States of America, and that there S.C.1
is a specific analogy between them and our republic in many respects. Purely for
my own satisfaction, I made several pairs of gloves at my factory (which I operate
under the name signed below), some with American wool and some with wool from these
provinces. They were manufactured separately up until a certain point of perfection,
never mixing the wools, and then they were joined together. Together, one with the
other, a fabric that can never more be separated, each one weaker when made separately,
but reinforced by manufacturing them together in this close union. I am taking the
liberty of sending your Excellency the enclosed pairs that I have made from this fabric
with the name of your Excellency on the left hand, since this union was made under
How happy we would be if your Excellency would accept them and if they could be of
use to you during the ceremony tomorrow, then we could add the motto to our seal Joy
unto God and Adams.
Let us hope that your Excellency’s mission is satisfactory, for then it will be for
the United States of America and for the good patriots of these provinces to cry out
Joy unto God and to Holland and America.
We hope that your Excellency will excuse the liberty we have taken and that you would
give any consideration to what we dare propose to you to accept.
[salute] Permit that by placing ourselves in your favor we have the honor to be with deep respect,

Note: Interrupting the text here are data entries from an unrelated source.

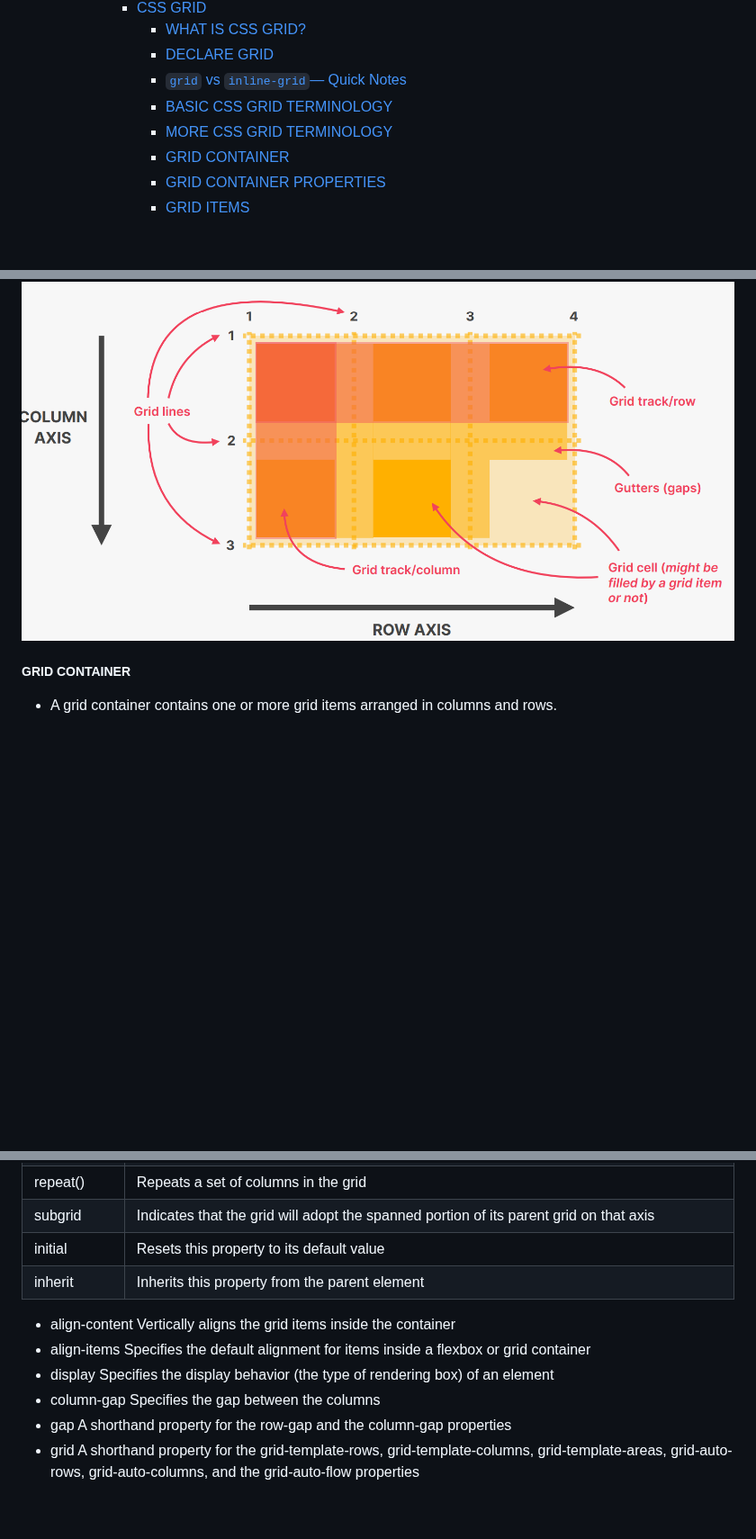
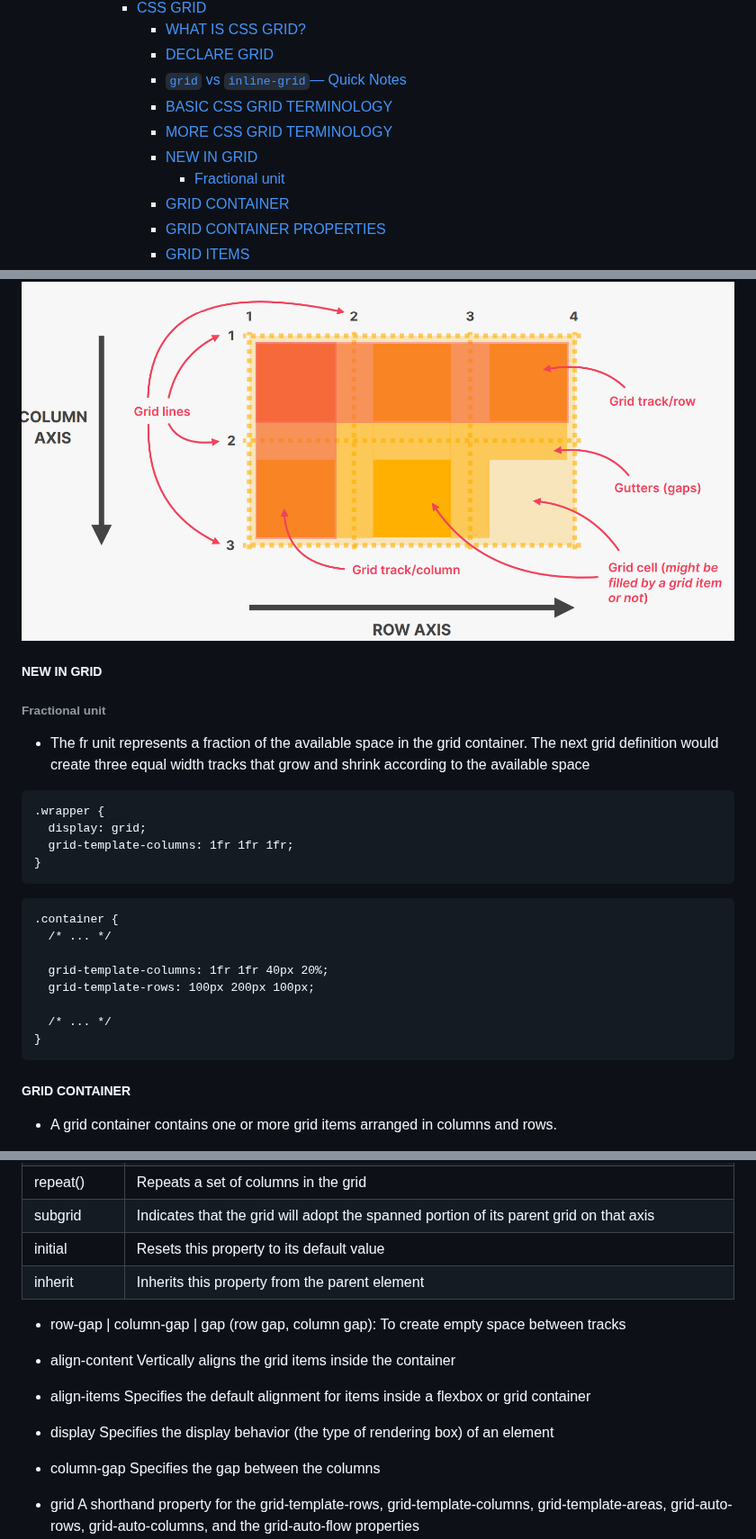
Before and after one commit to SonDA-22011995/udemy_css_course, a Markdown page: README.md, 3 parts joined by grey strips. Shown at 90% size. Rendered like a GitHub page; blank space fills up the shorter version.

````diff
--- a/README.md
+++ b/README.md
@@ -68,6 +68,8 @@
         - [`grid` vs `inline-grid`— Quick Notes](#grid-vs-inline-grid-quick-notes)
         - [BASIC CSS GRID TERMINOLOGY](#basic-css-grid-terminology)
         - [MORE CSS GRID TERMINOLOGY](#more-css-grid-terminology)
+        - [NEW IN GRID](#new-in-grid)
+          - [Fractional unit](#fractional-unit)
         - [GRID CONTAINER](#grid-container)
         - [GRID CONTAINER PROPERTIES](#grid-container-properties)
         - [GRID ITEMS](#grid-items)
@@ -1046,6 +1048,30 @@ nav {
 
 ![Diagram](./static/image/lecture_0008.png)
 
+##### NEW IN GRID
+
+###### Fractional unit
+
+- The fr unit represents a fraction of the available space in the grid container. The next grid definition would create three equal width tracks that grow and shrink according to the available space
+
+```
+.wrapper {
+  display: grid;
+  grid-template-columns: 1fr 1fr 1fr;
+}
+```
+
+```
+.container {
+  /* ... */
+
+  grid-template-columns: 1fr 1fr 40px 20%;
+  grid-template-rows: 100px 200px 100px;
+
+  /* ... */
+}
+```
+
 ##### GRID CONTAINER
 
 - A grid container contains one or more grid items arranged in columns and rows.
@@ -1087,11 +1113,12 @@ grid-template-columns: repeat(2, 60px 1fr);
 | initial       | Resets this property to its default value                                                               |
 | inherit       | Inherits this property from the parent element                                                          |
 
+- row-gap | column-gap | gap (row gap, column gap): To create empty space between tracks
+
 - align-content Vertically aligns the grid items inside the container
 - align-items Specifies the default alignment for items inside a flexbox or grid container
 - display Specifies the display behavior (the type of rendering box) of an element
 - column-gap Specifies the gap between the columns
-- gap A shorthand property for the row-gap and the column-gap properties
 - grid A shorthand property for the grid-template-rows, grid-template-columns, grid-template-areas, grid-auto-rows, grid-auto-columns, and the grid-auto-flow properties
 - grid-auto-columns Specifies a default column size
 - grid-auto-flow Specifies how auto-placed items are inserted in the grid
````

sir, your excellency’s very humble and very obedient servants
[signed] Jacques Felix et fils